 I took it back and exchanged it for another batch. It’s clay, but it is still lacking flocculants. In order to get the clay workable, I added old dry clay. I cut the blocks in to little pieces and let the pieces dry a bit. I wedged and wedged and wedged and mixed and wedged. I was, essentially, using this new ready-to-use clay to reclaim and extend the old clay from failed pieces. I was grumpy.

My current experiment is borax. Anhydrous borax is a flocculent, and the laundry booster might just work. The small amount of clay I’ve tried it with has oxidized quite a bit, but I’m not convinced that’s it’s a good enough reason to stop doing it.


If you know anything about the Amaco white stoneware situation, I would love to hear it.

In the meantime, I’ll see you at the market!

Sunday, March 13, 2011

In The Loupe

A website that has been a favorite for years is InterfaceLIFT. My computer desktop changes every five minutes (not an exaggeration-- it's a setting), and several of the images are from this site.

User-submitted images are posted in "The Loupe," where other users can vote for them. These images are available for voting for two weeks. If they get enough votes, they will be posted on the main site.

I currently have five images in review. Please vote for them!

Have a Cookie
Deep Firebrick Red
Frabjous Fiber

Yes, I took each of those photos. And yes, I made the cookie. It was delicious.

Tuesday, March 8, 2011


"That which achieves its effect by accident is not art." Seneca
"Just stick the right formula in-- a solution for any fool." Indigo Girls

"Socrates said, 'I think, therefore I am.'" Koho

Monday, February 28, 2011

Please Work!

After the kiln trouble I've been having, I've been getting too attached to recent works. Last night, I broke these pieces for the cathartic release of gravity’s effect in action.

I was pretending that I couldn’t see the small crack in the lip.

Adding a vent was much messier than I expected.

Cutting the bottoms off pieces is a disappointingly common phenomenon.

Aren't these pieces pretty? Couldn't I have saved them? Can I possibly make others nice enough to replace them?

I'm currently five months behind on a commissioned piece. That beautiful lid was part of the project. I can blame the kiln trouble and pregnancy for part of the delay, but those wouldn't have been factors without the initial faulty math. (π * h * r^2) ≠ (π * [h * r]^2)

Below is my first attempt on the project at the correct size:

The current version:

Dramatic improvement, wouldn’t you say? and I was heartbroken that the first didn't survive the firing.

This one needs to work, though. A severe discount makes up for only so much lack of punctuality.

By the by, is anyone interested in writing a small amount of php for me for a small amount of money? Or barter?

Wednesday, February 23, 2011

getting a handle on the handle thing

another use for kiln stilts


I was pregnant and didn't entirely fit behind my wheel. everything I had fired in a bisque load exploded or was otherwise ruined. my daughter was born via c-section and I had massive activity restrictions. (she was so totally worth it) I had another equally successful bisque fire.

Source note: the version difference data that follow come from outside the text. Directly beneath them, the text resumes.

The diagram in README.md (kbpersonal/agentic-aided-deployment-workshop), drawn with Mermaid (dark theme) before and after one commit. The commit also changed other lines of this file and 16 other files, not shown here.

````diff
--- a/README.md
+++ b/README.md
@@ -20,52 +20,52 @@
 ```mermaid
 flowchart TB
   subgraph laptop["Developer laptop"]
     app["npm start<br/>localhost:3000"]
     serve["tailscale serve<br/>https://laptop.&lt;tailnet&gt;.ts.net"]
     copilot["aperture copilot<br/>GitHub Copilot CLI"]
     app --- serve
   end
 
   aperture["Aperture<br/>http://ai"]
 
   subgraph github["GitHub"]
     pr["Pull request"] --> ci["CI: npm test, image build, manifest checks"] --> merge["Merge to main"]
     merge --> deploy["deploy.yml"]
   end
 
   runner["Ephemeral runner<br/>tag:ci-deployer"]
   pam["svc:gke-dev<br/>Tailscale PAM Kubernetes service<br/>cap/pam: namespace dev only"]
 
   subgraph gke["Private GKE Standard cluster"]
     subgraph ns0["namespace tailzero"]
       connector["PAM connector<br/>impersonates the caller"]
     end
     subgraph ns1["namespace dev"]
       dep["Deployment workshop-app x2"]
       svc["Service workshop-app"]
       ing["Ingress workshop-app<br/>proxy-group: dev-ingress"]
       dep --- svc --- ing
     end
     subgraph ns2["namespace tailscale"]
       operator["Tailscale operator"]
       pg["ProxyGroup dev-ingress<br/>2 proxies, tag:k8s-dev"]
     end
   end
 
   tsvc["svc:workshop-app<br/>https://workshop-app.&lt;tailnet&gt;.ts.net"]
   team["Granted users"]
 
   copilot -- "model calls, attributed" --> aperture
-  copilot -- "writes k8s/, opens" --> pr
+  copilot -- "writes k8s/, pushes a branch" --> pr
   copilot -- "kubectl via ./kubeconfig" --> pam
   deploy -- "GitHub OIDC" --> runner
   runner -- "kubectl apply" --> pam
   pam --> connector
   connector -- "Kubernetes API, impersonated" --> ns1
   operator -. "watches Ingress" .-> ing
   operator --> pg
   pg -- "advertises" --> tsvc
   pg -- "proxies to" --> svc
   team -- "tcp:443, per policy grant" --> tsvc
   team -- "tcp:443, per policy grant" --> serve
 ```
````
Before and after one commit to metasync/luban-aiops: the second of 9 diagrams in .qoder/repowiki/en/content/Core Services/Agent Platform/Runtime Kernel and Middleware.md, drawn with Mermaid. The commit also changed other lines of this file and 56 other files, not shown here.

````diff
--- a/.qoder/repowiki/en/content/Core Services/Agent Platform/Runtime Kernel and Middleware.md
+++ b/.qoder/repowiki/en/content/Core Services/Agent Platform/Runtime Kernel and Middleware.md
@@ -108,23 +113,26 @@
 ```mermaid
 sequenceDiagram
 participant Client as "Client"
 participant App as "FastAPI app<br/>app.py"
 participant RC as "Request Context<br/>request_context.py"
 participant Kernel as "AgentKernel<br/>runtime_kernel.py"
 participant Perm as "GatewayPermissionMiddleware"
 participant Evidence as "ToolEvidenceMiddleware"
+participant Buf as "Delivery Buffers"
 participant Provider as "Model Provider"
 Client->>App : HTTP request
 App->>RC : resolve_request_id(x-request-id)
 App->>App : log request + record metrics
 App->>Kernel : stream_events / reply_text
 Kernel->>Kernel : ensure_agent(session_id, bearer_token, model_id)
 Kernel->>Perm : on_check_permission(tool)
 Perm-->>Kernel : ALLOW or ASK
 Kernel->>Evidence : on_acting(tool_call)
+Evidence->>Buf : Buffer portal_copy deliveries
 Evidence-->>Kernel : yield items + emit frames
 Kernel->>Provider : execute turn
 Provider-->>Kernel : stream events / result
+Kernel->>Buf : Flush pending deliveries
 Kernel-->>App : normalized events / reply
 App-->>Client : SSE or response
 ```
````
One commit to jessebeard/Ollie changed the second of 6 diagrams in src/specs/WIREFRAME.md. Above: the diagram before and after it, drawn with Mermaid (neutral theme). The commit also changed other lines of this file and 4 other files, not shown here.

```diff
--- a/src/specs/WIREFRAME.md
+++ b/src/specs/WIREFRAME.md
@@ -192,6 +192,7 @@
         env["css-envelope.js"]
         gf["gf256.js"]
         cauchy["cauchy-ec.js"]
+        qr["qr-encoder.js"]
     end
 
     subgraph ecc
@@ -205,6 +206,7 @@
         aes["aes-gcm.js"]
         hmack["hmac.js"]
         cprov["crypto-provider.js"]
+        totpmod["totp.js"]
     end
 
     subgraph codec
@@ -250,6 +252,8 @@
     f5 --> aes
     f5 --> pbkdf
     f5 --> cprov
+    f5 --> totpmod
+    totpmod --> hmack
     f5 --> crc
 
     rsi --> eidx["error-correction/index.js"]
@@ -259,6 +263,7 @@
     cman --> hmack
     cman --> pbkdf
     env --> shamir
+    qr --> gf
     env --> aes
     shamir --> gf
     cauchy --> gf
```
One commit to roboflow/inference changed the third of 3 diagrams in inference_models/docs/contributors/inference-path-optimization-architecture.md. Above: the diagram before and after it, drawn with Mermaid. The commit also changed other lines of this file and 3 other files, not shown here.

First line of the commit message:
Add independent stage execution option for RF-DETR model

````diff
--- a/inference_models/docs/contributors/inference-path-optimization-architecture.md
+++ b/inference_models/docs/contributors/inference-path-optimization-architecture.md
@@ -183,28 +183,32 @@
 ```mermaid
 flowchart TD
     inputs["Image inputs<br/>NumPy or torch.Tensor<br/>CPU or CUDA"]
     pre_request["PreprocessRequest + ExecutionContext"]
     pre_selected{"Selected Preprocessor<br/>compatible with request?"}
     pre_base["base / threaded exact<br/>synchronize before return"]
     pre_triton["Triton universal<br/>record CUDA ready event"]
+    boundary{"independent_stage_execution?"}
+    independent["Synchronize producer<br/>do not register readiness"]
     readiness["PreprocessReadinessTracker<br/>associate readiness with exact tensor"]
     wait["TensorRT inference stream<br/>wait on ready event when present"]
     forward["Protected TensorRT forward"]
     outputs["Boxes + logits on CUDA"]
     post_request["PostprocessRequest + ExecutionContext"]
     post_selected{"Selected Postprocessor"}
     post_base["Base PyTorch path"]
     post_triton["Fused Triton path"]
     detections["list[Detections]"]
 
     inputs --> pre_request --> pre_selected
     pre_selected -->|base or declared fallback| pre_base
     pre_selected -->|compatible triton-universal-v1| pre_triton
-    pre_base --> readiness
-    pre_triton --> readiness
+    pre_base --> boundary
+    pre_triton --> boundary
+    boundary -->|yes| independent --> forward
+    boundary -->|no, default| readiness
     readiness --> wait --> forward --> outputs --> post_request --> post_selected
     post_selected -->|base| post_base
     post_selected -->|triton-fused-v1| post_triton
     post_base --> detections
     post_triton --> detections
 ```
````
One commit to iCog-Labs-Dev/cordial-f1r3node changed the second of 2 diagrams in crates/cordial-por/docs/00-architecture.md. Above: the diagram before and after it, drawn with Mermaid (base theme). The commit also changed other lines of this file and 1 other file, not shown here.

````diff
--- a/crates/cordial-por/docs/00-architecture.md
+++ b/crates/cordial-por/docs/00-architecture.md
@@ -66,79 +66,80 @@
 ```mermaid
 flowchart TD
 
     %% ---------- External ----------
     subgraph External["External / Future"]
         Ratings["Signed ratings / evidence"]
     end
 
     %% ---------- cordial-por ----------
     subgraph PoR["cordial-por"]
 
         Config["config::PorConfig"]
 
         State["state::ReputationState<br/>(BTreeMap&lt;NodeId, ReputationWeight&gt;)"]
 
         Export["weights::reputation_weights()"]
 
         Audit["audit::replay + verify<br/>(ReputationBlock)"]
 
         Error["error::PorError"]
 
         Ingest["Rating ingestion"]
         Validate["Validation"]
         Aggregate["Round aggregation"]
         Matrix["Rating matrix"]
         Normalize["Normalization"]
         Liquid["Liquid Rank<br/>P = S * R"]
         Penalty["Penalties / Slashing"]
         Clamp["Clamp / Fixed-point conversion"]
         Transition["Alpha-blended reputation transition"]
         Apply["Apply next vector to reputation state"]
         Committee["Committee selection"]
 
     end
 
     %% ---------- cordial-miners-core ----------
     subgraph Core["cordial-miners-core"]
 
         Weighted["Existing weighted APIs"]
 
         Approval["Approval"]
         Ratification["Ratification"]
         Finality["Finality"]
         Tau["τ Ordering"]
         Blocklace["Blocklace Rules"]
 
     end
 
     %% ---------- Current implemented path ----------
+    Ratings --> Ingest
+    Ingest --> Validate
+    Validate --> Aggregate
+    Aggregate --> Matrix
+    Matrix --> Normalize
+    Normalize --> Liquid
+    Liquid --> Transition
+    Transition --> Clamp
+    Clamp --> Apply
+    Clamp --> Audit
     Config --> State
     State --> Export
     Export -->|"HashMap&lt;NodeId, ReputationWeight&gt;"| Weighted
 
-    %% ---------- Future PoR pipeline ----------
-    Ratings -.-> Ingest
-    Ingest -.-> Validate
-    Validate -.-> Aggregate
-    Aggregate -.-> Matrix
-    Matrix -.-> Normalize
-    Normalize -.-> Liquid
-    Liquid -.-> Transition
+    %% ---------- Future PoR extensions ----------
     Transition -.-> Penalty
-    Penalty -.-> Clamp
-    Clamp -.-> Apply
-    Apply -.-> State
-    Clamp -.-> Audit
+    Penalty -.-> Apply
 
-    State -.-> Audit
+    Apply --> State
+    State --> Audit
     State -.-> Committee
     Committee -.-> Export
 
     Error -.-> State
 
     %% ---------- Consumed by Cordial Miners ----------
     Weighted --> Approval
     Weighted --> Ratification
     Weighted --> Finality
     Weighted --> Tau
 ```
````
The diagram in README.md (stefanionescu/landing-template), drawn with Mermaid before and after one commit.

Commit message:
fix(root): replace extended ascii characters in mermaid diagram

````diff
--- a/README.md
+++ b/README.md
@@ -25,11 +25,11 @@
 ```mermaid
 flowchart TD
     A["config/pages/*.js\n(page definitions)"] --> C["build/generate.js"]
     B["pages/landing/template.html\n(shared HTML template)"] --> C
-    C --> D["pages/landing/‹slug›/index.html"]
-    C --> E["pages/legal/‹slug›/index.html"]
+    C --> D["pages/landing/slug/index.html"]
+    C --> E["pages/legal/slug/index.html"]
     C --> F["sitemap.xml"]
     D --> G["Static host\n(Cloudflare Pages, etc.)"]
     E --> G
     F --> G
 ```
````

I got a pyrometer and new cones-- and it made a difference!

and then I got a batch of deflocculated clay. seriously?

so really I haven't been very serious in my studio until about a week ago.

several people have asked why I don't make mugs. we get so many promotional mugs that I generally just considered them annoying. then I made a few and people got excited.

woo mugs

so I'm making mugs now. as many as I can. hopefully I'll have some good ones for Eastern Market when I go back on April 15. you can also provide cash money in exchange for a mug via my website,

three other things:
1. you cannot add water to slip.

2 my sock yarn blanket is currently four by six feet big.

3. Lucia and Palmer are very good friends.